Assuming that an orchard block has the same variability in leaf zinc concentration as this Arizona study orchard, and assuming a composite leaf sample collected from 35 trees in the block, the minimum average leaflet tissue zinc concentration necessary to be sure that fewer than 5% of trees were zinc deficient (<15 ppm) was 28 ppm. These results confirm the earlier suggestion by Walworth and Heerema (2019) that “…30 ppm is a safe minimum ‘orchard-level’ leaf zinc concentration” for pecans fertilized with zinc EDTA applied to the soil via the irrigation water.
Sources and Further Reading
Heerema, R. 2013. Diagnosing nutrient disorders of New Mexico pecans. NMSU Extension Guide H-658.
Heerema, R.J., D. VanLeeuwen, M.Y. Thompson, J.D. Sherman, M.J. Comeau, and J.L. Walworth. 2017. Leaf photosynthesis of immature ‘Wichita’ is increased by soil-application of zinc-EDTA. Journal of the American Society for Horticultural Science 142(1): 27-35.

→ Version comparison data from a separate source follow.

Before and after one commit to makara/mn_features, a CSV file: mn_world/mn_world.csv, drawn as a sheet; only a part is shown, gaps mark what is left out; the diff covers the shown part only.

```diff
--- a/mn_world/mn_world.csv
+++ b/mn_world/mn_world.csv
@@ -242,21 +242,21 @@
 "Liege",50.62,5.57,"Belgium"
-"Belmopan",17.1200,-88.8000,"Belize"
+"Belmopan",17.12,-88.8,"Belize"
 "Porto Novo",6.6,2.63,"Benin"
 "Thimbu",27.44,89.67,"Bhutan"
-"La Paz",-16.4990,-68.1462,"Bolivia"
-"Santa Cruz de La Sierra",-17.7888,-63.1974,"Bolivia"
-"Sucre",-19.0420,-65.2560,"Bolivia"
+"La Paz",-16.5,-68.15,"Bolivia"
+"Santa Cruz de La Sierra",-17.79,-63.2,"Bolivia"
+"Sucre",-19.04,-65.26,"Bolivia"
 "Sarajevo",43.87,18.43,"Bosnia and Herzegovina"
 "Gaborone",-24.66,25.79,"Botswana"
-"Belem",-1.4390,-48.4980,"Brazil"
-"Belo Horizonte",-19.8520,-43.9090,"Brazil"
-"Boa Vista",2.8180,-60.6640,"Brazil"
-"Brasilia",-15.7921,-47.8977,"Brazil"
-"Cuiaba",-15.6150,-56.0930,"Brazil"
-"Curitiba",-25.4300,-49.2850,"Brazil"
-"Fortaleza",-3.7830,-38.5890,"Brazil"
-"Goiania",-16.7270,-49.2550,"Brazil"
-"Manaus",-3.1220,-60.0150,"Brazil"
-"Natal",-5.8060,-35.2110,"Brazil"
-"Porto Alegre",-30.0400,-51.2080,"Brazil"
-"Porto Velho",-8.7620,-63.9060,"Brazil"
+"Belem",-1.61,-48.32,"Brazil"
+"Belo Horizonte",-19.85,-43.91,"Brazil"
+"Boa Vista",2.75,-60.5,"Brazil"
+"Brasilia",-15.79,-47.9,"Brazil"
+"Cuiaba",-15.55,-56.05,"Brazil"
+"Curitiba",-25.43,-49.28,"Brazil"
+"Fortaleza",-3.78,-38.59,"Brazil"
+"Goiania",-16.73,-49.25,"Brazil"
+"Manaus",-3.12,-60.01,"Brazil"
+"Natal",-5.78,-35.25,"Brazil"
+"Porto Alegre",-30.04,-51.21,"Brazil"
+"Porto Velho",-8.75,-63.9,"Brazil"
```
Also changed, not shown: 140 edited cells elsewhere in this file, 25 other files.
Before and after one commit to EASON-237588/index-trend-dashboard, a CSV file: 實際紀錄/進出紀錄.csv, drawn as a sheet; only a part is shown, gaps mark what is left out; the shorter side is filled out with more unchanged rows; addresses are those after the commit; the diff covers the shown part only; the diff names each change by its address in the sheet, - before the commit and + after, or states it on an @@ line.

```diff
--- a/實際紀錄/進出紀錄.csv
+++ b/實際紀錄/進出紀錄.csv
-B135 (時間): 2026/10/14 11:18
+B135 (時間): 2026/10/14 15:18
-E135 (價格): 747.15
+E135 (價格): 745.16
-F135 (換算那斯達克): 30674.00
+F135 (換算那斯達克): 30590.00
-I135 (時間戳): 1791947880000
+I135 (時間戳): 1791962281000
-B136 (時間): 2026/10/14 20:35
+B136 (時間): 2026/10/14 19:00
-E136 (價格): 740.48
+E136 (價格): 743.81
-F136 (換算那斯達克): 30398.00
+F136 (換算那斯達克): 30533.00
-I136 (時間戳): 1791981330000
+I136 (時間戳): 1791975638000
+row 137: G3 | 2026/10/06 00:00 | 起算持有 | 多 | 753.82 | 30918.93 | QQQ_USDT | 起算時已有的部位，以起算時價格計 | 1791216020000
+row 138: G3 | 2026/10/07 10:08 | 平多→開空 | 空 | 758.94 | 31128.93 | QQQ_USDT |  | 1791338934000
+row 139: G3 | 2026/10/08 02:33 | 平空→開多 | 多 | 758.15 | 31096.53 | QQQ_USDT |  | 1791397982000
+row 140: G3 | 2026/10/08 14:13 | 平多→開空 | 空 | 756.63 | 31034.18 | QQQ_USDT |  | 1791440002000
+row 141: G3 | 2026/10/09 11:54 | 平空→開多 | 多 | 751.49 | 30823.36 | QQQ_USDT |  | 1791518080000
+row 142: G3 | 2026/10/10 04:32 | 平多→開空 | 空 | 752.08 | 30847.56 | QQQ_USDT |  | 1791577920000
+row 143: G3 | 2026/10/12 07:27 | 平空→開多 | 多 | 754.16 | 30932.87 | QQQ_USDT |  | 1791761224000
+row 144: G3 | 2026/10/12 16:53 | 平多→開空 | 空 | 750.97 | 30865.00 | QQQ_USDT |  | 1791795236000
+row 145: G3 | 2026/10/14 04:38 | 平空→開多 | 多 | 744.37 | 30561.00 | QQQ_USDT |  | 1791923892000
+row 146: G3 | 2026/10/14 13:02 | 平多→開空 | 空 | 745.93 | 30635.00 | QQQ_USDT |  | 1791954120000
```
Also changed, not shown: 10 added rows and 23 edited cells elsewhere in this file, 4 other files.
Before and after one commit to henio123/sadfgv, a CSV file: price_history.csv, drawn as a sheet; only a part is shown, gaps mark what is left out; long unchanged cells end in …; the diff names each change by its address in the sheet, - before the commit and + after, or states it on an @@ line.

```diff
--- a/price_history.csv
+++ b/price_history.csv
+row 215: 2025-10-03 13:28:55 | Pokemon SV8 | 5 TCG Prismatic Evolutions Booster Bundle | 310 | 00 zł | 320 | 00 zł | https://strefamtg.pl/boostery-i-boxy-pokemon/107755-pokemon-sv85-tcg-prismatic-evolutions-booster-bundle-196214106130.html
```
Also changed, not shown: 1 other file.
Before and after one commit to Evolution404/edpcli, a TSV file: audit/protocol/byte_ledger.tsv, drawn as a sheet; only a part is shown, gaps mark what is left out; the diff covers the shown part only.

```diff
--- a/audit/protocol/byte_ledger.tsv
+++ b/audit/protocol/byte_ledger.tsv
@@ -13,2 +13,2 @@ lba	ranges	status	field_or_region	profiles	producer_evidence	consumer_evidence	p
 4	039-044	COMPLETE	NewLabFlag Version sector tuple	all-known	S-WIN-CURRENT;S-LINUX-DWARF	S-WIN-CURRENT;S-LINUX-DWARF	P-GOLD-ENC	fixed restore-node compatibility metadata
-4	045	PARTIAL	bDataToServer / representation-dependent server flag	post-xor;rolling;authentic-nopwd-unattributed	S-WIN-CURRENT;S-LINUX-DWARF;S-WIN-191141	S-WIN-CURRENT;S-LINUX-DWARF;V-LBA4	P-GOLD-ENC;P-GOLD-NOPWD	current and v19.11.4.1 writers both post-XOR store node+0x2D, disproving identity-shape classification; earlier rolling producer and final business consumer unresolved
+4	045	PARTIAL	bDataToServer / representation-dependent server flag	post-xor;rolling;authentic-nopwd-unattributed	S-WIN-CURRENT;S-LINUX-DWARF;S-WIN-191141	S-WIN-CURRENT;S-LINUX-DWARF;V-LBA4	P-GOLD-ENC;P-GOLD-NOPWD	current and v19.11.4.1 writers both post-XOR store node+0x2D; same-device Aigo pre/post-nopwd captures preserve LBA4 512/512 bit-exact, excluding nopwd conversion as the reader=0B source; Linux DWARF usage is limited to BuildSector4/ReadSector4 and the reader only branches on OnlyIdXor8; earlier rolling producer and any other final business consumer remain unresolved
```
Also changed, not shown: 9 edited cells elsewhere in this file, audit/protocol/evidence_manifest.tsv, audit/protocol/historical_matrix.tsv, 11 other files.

Smith, C. A., D. VanLeeuwen, R.J. Heerema, J. D. Sherman, M. J. Comeau, and J. L. Walworth. 2022. Zinc variability in pecan orchards: Implications for leaf sampling and nutrient recommendations. HortScience, 57(4), 550-557.
Smith, C.A., J.L. Walworth, M.J. Comeau, R.J. Heerema, and J.D. Sherman. 2021. Does foliar zinc application boost leaf photosynthesis of ‘Wichita’ pecan fertigated with zinc-EDTA? HortScience 56(5): 579-582.
Walworth, J. and R. Heerema. 2019. Zinc management in arid region pecan orchards. University of Arizona Extension Guide 1789.
Walworth, J.L., S.A. White, M.J. Comeau, and R.J. Heerema. 2017. Soil-applied Zn-EDTA: Vegetative growth, nut production, and nutrient acquisition of immature pecan grown in an alkaline, calcareous soil. HortScience 52(2): 301-305.